**Given entries:**
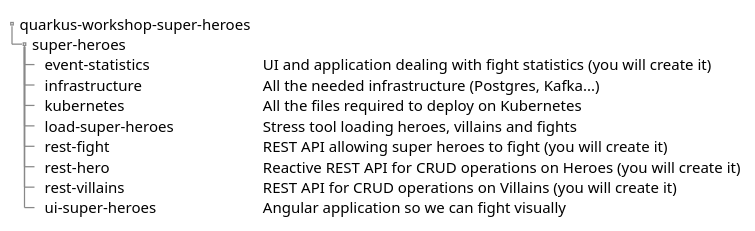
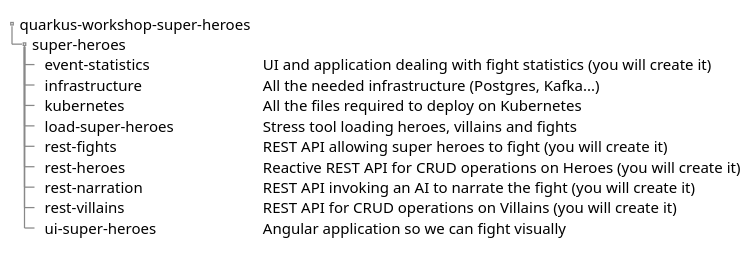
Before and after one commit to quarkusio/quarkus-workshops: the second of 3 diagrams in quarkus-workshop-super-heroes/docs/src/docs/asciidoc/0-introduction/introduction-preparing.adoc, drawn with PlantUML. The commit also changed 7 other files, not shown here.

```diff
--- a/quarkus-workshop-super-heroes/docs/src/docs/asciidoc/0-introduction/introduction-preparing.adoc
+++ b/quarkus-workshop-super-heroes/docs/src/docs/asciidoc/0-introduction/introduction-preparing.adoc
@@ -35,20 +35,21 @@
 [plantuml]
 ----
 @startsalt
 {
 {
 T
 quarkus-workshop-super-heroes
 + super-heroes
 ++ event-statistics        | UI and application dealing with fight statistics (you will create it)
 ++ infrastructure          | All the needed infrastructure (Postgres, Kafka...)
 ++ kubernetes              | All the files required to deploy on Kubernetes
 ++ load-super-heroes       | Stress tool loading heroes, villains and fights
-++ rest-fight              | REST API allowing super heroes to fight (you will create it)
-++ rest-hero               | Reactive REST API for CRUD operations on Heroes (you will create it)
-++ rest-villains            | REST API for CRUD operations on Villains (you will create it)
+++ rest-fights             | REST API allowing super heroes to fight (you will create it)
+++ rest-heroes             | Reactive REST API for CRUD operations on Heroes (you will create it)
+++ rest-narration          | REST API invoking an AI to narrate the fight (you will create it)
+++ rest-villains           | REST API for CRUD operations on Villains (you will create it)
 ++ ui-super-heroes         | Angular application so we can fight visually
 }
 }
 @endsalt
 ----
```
* * *
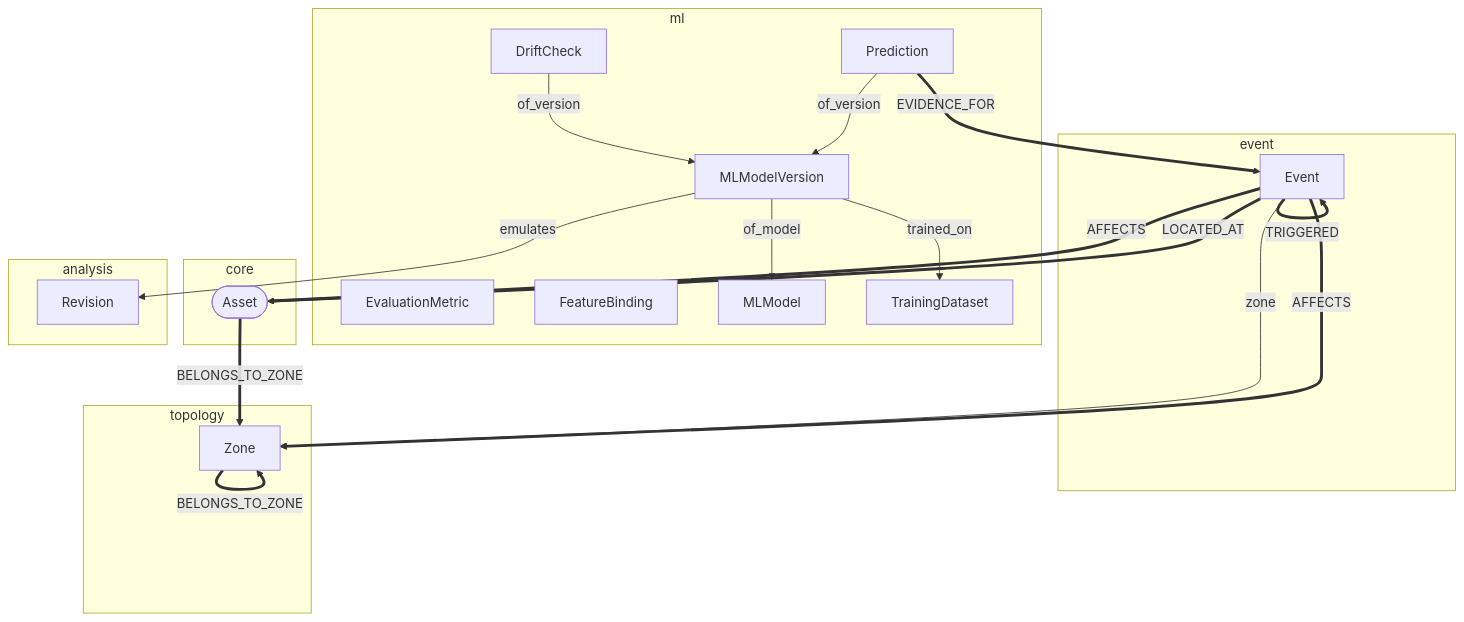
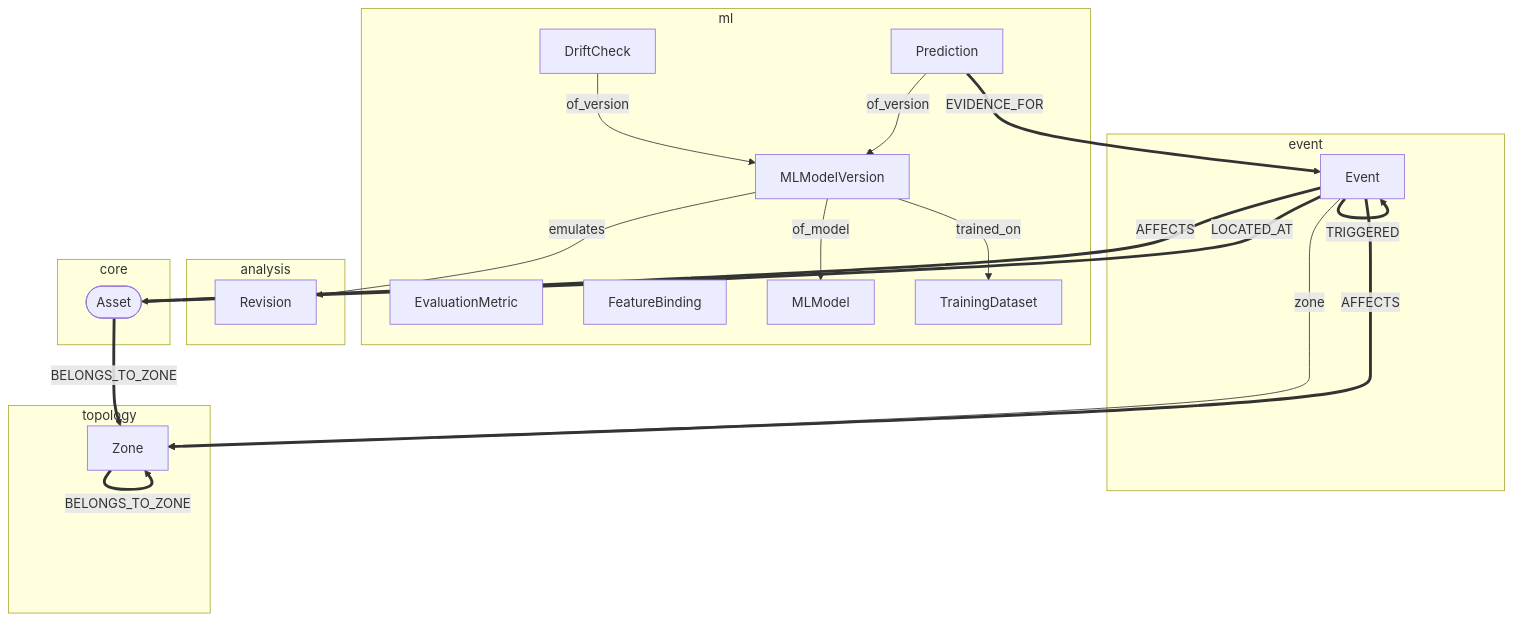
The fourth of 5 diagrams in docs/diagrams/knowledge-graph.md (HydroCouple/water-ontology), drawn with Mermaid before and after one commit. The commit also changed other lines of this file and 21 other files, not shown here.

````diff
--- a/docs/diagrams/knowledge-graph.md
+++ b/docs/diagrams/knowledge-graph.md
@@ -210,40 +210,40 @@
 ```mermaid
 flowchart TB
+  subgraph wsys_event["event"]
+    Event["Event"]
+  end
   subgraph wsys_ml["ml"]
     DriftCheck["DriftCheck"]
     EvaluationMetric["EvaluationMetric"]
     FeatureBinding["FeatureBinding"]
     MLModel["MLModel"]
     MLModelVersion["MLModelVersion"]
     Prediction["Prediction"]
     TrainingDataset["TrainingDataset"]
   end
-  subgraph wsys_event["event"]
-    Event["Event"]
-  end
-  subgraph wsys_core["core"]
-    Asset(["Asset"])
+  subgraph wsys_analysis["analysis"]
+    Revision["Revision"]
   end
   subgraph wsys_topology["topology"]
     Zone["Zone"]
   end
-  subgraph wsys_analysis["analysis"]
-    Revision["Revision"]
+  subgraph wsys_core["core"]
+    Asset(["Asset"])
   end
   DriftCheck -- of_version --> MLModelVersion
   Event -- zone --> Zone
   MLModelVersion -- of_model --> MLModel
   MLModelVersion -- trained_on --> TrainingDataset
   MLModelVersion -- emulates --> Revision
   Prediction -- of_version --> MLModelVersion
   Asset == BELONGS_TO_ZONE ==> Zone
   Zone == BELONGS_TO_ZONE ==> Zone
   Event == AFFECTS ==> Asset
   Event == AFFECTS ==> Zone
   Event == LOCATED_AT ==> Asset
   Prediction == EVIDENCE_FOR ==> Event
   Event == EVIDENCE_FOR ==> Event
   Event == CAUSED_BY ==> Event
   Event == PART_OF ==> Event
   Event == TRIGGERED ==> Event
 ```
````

**Task to complete:**
From the data above, determine how many lines hold "subgraph", and write only the number.

**Finished exercise:**
8